**PROBLEM DETAILS**
Isolate every line in the data with the string "README" and copy it.
*** Opening of GIVEN ENTRIES ***
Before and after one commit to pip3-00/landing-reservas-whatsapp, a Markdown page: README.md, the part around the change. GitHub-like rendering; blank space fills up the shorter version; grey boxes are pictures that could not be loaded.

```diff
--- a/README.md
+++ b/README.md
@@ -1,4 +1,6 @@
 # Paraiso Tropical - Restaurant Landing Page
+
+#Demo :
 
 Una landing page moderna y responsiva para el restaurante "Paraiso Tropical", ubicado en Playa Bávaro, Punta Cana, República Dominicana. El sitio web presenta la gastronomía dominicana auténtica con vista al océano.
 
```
*** Close of GIVEN ENTRIES ***
**SOLVED PROBLEM**
Before and after one commit to pip3-00/landing-reservas-whatsapp, a Markdown page: README.md, the part around the change. GitHub-like rendering; blank space fills up the shorter version; grey boxes are pictures that could not be loaded.
--- a/README.md
+++ b/README.md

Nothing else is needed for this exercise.